Signatories include Susan Eisenhower, former commissioner of the Blue Ribbon Commission on America's Nuclear Future; Thomas Graham, executive chairman of Lightbridge Corporation, and former Nuclear Regulatory Commission chairmen Dale Klein, Richard Meserve and Nils Diaz.

Bipartisan Senate support

The US Senate has passed a fiscal 2019 energy and water appropriations bill that would provide USD1.2 billion for the DOE's nuclear energy programmes. The so-called 'minibus' spending package, which was approved by 86 votes to 5, follows the passage of a similar bill in the House.

The package includes USD75.6 million to fund research on accident tolerant fuel, plus funding for the DOE's Light Water Reactor Sustainability Program, which supports the industry’s effort to extend operating licenses from 60 to 80 years, funding for advanced reactor technology R&D and new funding for the provision of high-assay low enriched uranium (HALEU) sources, which will be needed for certain advanced reactor designs.

Nuclear Energy Institute CEO Maria Korsnick said the legislation offered "significant support" for continued development of accident tolerant fuel, advanced reactor technologies, and fuel for advanced reactors. "Investment in nuclear energy technologies like this will deliver enormous benefits to our energy system, our environment, our workers and our national security," she said.
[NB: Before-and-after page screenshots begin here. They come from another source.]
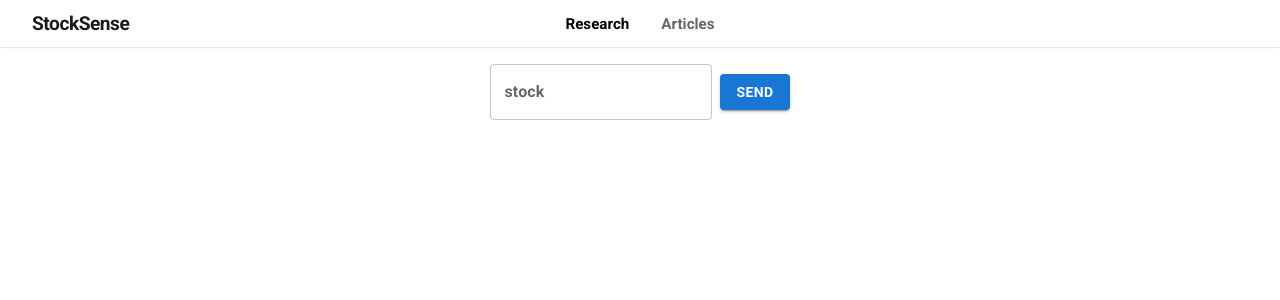
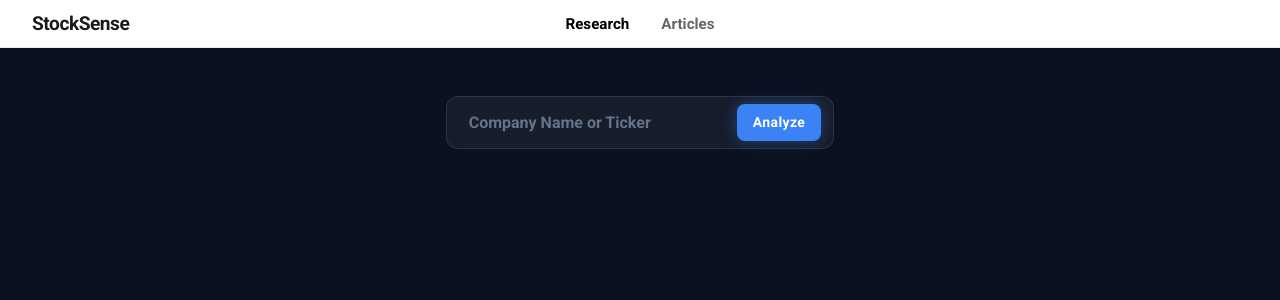
Before and after one commit to damonchase/market-research-agent, a React (Create React App) app in the folder client/: page / in a window 1280 px wide. Shown: the top 300 px of the page. Built offline with nearby package versions, Linux system fonts and the light colour scheme.

Commit message:
Update styles of research page

```diff
--- a/client/src/pages/Research.js
+++ b/client/src/pages/Research.js
@@ -1,63 +1,150 @@
 import ReactMarkdown from 'react-markdown'
 import Button from '@mui/material/Button';
 import ButtonGroup from '@mui/material/ButtonGroup';
-import TextField from '@mui/material/TextField';
 import Box from '@mui/material/Box';
 import { useState } from "react";
 import '@fontsource/roboto/700.css';
+import "./../styles/Research.css"
 
 function Research() {
   const [request, setRequest] = useState("");
   const [response, setResponse] = useState("");
-  const [sent, setSent] = useState(false)
-  const [graph, setGraph] = useState("1D")
+  const [sent, setSent] = useState(false);
+  const [graph, setGraph] = useState("1D");
+  const [loading, setLoading] = useState(false);
 
-  const handleSend = async () => {
+  const handleSend = async (e) => {
+    if (e) e.preventDefault();
+    if (!request.trim()) return; // Don't send empty requests
+
+    setLoading(true);
+
+    try {
       const res = await fetch("http://localhost:8000/api/generate_response", {
         method: "POST",
         headers: {
           "Content-Type": "application/json",
         },
-      body: JSON.stringify({"prompt": request})
-    })
-    const data = await res.json()
-        setResponse(data.text)
+        body: JSON.stringify({ "prompt": request })
+      });
 
-    setSent(true)
+      if (!res.ok) {
+        throw new Error(`Server responded with ${res.status}`);
+      }
+
+      const data = await res.json();
+      setResponse(data.text);
+      setSent(true);
+    } catch (error) {
+      console.error("Failed to fetch data:", error);
+      setResponse("### Error\nFailed to reach the backend. Please check your connection.");
+    } finally {
+      setLoading(false);
+    }
   };
 
   return (
-    <div className="Research">
-      <Box sx={{ display: "flex", flexDirection: "column", alignItems: "center", mt: 2 }}>
-        <Box sx={{ display: "flex", alignItems: "center" }}>
-          <TextField
-            label="stock"
-            variant="outlined"
+    <Box sx={{ minHeight: '100vh', bgcolor: '#0B1120', pt: 6, px: 2 }}>
+      <Box className="Research" sx={{ display: "flex", flexDirection: "column", alignItems: "center" }}>
+
+        {/* Search Bar Container */}
+        <Box
+          component="form"
+          onSubmit={handleSend}
+          sx={{
+            display: "flex",
+            alignItems: "center",
+            p: "6px 12px",
+            bgcolor: 'rgba(255, 255, 255, 0.05)',
+            borderRadius: '12px',
+            border: '1px solid rgba(255, 255, 255, 0.1)',
+            backdropFilter: 'blur(10px)',
+            transition: 'border 0.3s ease',
+            '&:focus-within': {
+              border: '1px solid #3b82f6'
+            }
+          }}
+        >
+          <input
+            type="text"
+            placeholder="Company Name or Ticker"
             value={request}
             onChange={(e) => setRequest(e.target.value)}
+            className="custom-input"
           />
-          <Button onClick={handleSend} variant="contained" sx={{ ml: 1 }}>
-            Send
+          <Button
+            type="submit"
+            variant="contained"
+            disabled={loading}
+            sx={{
+              ml: 1,
+              bgcolor: '#3b82f6',
+              fontWeight: 'bold',
+              textTransform: 'none',
+              borderRadius: '8px',
+              boxShadow: '0 0 15px rgba(59, 130, 246, 0.4)',
+              '&:hover': {
+                bgcolor: '#2563eb',
+                boxShadow: '0 0 20px rgba(59, 130, 246, 0.6)',
+              }
+            }}
+          >
+            {loading ? "..." : "Analyze"}
           </Button>
         </Box>
 
-        <Box sx={{ mt: 2, width: '100%', maxWidth: '600px' }}>
+        {/* AI Response Display */}
+        {response && (
+          <Box sx={{
+            mt: 4,
+            width: '100%',
+            maxWidth: '700px',
+            color: '#e2e8f0',
+            bgcolor: 'rgba(30, 41, 59, 0.5)',
+            p: 4,
+            borderRadius: '20px',
+            border: '1px solid rgba(255, 255, 255, 0.05)',
+            lineHeight: 1.6
+          }}>
             <ReactMarkdown>{response}</ReactMarkdown>
           </Box>
-        <Box sx={{ mt: 1, mb: 1 }}>
-          {sent && <ButtonGroup variant="contained" aria-label="Basic button group">
-            <Button onClick={() => setGraph("1D")}>1D</Button>
-            <Button onClick={() => setGraph("5D")}>5D</Button>
-            <Button onClick={() => setGraph("1M")}>1M</Button>
-          </ButtonGroup>}
+        )}
+
+        {/* Graph Selection Buttons */}
+        {sent && (
+          <Box sx={{ mt: 4, mb: 1 }}>
+            <ButtonGroup variant="outlined">
+              {["1D", "5D", "1M"].map((range) => (
+                <Button
+                  key={range}
+                  onClick={() => setGraph(range)}
+                  sx={{
+                    borderColor: 'rgba(255, 255, 255, 0.1)',
+                    color: graph === range ? '#3b82f6' : '#94a3b8',
+                    bgcolor: graph === range ? 'rgba(59, 130, 246, 0.1)' : 'transparent',
+                    '&:hover': { borderColor: '#3b82f6' }
+                  }}
+                >
+                  {range}
+                </Button>
+              ))}
+            </ButtonGroup>
           </Box>
-        <Box>
-          {sent && graph==="1D" && <img src="/images/1D-Graph.png" alt="Graph of stock data for the past day" />}
-          {sent && graph==="5D" && <img src="/images/5D-Graph.png" alt="Graph of stock data for the past 5 days" />}
-          {sent && graph==="1M" && <img src="/images/1M-Graph.png" alt="Graph of stock data for the past month" />}
+        )}
+
+        {/* Dynamic Image Display */}
+        <Box sx={{ mt: 2 }}>
+          {sent && (
+            <img
+              className="graph-image"
+              src={`/images/${graph}-Graph.png`}
+              alt={`Stock data for ${graph}`}
+            />
+          )}
+        </Box>
+
       </Box>
     </Box>
-    </div>
   );
 }
 
--- /dev/null
+++ b/client/src/styles/Research.css
@@ -0,0 +1,45 @@
+/* Ensure body is dark to match the Box background */
+body {
+    margin: 0;
+    padding: 0;
+    background-color: #0B1120;
+    font-family: 'Roboto', sans-serif;
+}
+
+/* The standard HTML input styling */
+.custom-input {
+    background: transparent;
+    border: none;
+    outline: none;
+    color: #ffffff;
+    padding: 10px;
+    font-size: 16px;
+    width: 250px;
+    font-family: inherit;
+}
+
+.custom-input::placeholder {
+    color: #64748b;
+}
+
+/* Image styling */
+.graph-image {
+    width: 100%;
+    max-width: 600px;
+    height: auto;
+    border-radius: 12px;
+    border: 1px solid rgba(255, 255, 255, 0.1);
+    box-shadow: 0 10px 30px rgba(0, 0, 0, 0.5);
+    display: block;
+    margin: 20px auto;
+}
+
+/* React Markdown styling adjustments */
+.Research p {
+    margin-bottom: 1em;
+}
+
+.Research h1, .Research h2, .Research h3 {
+    color: #3b82f6; /* Makes headers in the AI response stand out */
+    margin-top: 0;
+}
```
Lines whose indentation alone changed are shown as unchanged.
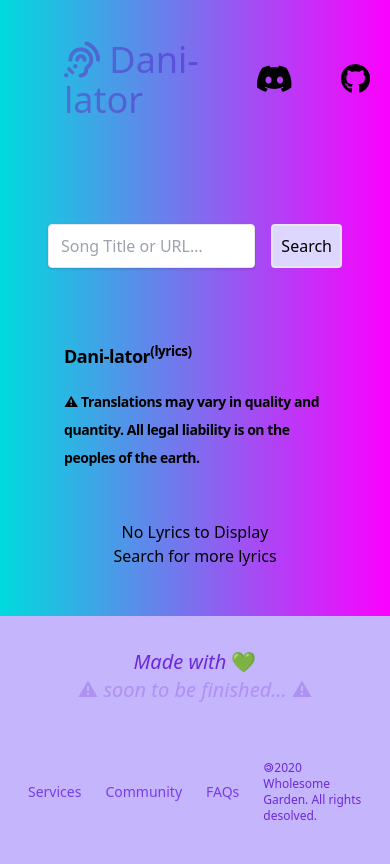
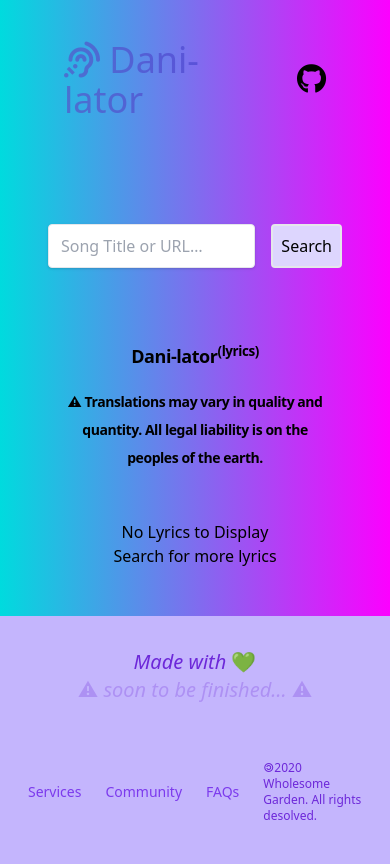
Before and after one commit to wholesomegarden/dani-lator, a Flask app: page / in a window 390 px wide. Run offline with Flask 2, Linux system fonts and the light colour scheme.

Commit message:
mobile fix

```diff
--- a/templates/base.html
+++ b/templates/base.html
@@ -95,16 +95,10 @@
               Dani-lator<sup><sub>(lyrics)</sub></sup
               >&hairsp;
             </li>
+
             <li>
               <a
-                href="#"
-                class="inline-block py-4 px-6 text-orange-900 hover:text-orange-700 no-underline"
-                ><i class="fab fa-discord text-3xl"></i
-              ></a>
-            </li>
-            <li>
-              <a
-                href="#"
+                href="https://github.com/Wholesomegarden/Dani-lator"
                 class="inline-block py-4 px-6 text-orange-900 hover:text-orange-700 no-underline"
                 ><i class="fab fa-github text-3xl"></i
               ></a>
@@ -141,7 +135,7 @@
                   Translations <span class="text-orange-400">(תרגומים)</span>
                 </p> -->
                 <h3
-                  class="mt-2 text-lg leading-8 font-bold tracking-tight text-orange-900 sm:text-3xl sm:leading-10"
+                  class="text-center mt-2 text-lg leading-8 font-bold tracking-tight text-orange-900 sm:text-3xl sm:leading-10"
                 >
                   {% if title %} {{ title }} {% else %} Dani-lator<sup
                     >(lyrics)</sup
```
Both the House and Senate bills will now go to conference to create a single appropriations package.

Researched and written
by World Nuclear News